[Items from a dataset]
========================================================================

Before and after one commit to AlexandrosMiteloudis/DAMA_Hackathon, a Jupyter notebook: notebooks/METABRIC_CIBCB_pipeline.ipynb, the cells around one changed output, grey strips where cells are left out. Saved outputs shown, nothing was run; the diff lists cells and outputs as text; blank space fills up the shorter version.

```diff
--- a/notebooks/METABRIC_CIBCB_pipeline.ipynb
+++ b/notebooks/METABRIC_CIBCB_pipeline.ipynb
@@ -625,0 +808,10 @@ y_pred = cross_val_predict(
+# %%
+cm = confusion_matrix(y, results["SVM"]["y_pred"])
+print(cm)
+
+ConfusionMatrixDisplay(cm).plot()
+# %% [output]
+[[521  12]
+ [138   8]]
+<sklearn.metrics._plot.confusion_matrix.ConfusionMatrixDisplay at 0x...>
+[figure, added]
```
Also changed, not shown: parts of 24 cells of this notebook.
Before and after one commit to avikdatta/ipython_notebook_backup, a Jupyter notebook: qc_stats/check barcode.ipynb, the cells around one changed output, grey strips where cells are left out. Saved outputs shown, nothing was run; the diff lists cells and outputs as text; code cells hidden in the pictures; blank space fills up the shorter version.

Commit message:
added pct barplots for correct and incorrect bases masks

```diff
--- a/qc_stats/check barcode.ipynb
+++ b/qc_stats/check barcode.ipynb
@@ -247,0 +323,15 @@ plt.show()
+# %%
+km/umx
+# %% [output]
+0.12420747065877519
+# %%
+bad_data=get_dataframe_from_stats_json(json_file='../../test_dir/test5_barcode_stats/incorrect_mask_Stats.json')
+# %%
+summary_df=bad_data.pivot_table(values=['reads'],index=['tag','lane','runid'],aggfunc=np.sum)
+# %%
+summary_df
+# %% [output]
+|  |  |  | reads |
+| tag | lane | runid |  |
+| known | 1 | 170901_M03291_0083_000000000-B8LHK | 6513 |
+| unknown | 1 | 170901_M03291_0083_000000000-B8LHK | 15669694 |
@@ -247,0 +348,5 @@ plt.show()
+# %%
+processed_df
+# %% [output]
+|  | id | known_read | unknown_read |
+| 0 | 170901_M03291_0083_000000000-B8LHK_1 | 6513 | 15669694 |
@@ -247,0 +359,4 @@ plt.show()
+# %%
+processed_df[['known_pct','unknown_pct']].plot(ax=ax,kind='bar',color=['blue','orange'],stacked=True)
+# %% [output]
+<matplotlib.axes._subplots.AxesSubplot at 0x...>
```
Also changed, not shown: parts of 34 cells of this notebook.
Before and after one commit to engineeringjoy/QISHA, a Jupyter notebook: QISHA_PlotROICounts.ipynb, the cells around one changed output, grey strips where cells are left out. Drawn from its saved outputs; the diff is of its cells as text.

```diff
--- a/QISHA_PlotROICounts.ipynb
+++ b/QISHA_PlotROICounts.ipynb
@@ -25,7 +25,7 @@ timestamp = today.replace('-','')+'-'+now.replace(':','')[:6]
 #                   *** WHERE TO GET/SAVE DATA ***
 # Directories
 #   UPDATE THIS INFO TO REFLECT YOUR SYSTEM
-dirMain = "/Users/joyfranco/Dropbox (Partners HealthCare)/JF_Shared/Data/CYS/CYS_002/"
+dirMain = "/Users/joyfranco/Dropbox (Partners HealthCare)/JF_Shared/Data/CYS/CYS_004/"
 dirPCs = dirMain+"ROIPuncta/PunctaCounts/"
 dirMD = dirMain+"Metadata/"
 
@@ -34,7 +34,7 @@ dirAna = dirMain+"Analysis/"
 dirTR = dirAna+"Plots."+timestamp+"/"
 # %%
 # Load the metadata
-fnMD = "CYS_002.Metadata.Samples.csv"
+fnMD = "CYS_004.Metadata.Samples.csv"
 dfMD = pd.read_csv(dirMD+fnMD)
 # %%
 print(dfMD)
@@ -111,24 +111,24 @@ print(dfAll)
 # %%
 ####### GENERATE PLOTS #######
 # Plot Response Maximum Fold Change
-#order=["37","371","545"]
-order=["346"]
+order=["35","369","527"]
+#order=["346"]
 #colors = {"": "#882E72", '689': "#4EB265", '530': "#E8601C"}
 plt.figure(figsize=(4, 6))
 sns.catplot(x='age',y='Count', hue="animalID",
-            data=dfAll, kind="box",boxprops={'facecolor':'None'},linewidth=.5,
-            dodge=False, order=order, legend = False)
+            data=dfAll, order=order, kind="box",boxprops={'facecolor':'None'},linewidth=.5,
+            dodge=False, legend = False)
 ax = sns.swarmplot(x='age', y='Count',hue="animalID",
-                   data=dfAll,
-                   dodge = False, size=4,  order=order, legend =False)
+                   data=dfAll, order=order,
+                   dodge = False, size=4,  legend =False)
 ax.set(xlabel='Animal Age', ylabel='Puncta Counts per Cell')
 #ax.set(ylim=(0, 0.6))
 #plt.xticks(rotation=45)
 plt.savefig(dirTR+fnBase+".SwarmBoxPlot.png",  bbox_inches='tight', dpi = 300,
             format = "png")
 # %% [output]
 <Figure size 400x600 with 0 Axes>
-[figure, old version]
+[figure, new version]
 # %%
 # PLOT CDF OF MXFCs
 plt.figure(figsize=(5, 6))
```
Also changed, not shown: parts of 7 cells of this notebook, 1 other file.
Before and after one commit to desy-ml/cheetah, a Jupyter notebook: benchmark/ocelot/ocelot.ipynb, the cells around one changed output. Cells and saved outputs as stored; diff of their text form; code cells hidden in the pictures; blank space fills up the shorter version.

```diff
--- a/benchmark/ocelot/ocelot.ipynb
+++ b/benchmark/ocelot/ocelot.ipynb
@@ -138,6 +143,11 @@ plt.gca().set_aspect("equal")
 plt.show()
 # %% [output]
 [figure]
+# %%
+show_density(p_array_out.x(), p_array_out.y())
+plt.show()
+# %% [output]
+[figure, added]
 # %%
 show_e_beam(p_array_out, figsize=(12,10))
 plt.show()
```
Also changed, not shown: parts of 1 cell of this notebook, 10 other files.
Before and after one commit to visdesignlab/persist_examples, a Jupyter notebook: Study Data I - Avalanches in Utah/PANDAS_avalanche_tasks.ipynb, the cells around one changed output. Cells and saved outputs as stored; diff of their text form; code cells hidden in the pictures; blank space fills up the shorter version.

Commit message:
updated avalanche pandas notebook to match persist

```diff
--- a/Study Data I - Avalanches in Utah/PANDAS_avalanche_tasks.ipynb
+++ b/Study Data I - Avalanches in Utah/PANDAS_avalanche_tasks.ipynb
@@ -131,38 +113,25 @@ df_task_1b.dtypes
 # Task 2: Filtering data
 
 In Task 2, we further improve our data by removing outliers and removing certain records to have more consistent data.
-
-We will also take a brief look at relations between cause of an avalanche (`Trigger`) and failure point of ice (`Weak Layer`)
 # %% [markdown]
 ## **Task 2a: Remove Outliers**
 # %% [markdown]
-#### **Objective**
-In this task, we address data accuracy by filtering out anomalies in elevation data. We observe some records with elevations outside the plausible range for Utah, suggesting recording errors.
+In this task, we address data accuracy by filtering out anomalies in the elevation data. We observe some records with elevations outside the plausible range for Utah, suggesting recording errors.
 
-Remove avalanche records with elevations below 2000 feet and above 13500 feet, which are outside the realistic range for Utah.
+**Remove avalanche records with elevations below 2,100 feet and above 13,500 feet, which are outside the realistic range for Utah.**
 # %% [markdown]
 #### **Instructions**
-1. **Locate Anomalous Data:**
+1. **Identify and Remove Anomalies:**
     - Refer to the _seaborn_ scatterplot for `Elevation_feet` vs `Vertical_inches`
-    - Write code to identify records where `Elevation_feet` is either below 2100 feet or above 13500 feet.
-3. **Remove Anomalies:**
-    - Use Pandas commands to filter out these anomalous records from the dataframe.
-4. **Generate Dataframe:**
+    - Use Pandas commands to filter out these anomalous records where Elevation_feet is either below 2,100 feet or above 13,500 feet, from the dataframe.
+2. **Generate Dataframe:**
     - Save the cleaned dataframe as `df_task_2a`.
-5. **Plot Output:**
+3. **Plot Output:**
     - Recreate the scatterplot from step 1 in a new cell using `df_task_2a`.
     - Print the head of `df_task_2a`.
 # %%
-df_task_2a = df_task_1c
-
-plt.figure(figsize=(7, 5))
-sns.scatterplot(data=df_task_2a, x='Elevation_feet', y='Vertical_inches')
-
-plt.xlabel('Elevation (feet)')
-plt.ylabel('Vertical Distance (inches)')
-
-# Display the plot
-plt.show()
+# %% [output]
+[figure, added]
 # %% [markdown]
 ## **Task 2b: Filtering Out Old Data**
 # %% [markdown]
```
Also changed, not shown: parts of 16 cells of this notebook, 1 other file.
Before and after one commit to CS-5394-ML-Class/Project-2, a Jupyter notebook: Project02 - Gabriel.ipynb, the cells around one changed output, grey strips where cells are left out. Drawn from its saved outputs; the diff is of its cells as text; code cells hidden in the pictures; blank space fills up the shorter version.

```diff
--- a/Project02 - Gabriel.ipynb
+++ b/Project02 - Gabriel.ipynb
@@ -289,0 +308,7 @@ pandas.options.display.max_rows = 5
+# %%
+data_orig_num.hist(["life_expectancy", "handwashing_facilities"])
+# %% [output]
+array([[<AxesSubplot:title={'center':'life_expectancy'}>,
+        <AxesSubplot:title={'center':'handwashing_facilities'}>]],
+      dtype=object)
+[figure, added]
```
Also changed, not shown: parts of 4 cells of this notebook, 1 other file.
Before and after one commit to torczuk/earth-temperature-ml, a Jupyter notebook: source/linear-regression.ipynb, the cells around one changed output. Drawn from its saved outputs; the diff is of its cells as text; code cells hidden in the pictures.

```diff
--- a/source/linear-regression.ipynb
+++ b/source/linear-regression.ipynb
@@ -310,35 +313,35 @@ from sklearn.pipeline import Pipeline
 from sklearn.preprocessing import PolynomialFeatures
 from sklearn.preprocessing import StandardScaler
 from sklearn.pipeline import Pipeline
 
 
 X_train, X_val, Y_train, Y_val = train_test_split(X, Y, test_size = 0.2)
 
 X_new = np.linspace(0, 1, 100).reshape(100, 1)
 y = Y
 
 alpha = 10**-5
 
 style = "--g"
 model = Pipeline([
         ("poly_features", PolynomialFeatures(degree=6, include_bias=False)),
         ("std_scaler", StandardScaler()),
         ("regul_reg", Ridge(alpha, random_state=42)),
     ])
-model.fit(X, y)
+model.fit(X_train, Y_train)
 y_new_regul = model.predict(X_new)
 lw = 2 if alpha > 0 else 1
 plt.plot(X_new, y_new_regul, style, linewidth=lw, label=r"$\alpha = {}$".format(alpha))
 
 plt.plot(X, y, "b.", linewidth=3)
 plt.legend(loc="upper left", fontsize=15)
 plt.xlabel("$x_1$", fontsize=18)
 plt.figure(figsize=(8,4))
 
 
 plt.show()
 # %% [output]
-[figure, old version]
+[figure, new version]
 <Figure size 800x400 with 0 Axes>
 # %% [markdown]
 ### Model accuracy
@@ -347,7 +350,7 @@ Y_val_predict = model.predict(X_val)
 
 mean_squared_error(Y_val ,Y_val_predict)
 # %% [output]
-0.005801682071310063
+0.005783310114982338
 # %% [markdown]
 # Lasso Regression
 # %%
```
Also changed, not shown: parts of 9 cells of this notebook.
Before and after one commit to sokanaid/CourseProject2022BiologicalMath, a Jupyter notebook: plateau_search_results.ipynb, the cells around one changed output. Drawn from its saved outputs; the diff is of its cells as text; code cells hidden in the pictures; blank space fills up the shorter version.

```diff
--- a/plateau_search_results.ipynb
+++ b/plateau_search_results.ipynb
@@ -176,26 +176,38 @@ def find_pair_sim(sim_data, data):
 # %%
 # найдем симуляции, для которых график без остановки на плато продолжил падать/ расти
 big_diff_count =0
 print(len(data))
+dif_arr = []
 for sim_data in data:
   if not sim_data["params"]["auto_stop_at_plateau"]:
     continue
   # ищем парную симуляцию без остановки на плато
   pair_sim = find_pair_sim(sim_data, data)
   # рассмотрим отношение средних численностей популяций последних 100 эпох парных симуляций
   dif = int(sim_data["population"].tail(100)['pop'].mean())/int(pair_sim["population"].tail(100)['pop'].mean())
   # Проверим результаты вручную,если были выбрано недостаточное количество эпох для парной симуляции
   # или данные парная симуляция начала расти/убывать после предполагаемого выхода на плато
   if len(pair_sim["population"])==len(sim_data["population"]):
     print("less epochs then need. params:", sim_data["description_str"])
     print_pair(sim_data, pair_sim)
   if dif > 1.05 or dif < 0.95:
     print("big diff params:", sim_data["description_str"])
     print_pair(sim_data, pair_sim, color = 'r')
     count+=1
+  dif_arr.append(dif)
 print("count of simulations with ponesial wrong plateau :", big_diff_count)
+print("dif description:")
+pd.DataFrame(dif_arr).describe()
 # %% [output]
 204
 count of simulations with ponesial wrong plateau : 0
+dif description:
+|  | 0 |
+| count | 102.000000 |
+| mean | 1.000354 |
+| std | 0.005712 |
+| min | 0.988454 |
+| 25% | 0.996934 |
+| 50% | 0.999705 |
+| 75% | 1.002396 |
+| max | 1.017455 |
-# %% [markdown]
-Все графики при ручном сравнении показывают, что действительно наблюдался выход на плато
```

========================================================================

Aim of the task: Across the records above, how many lines contain the word "title"? Give the number by itself.

Written answer: 2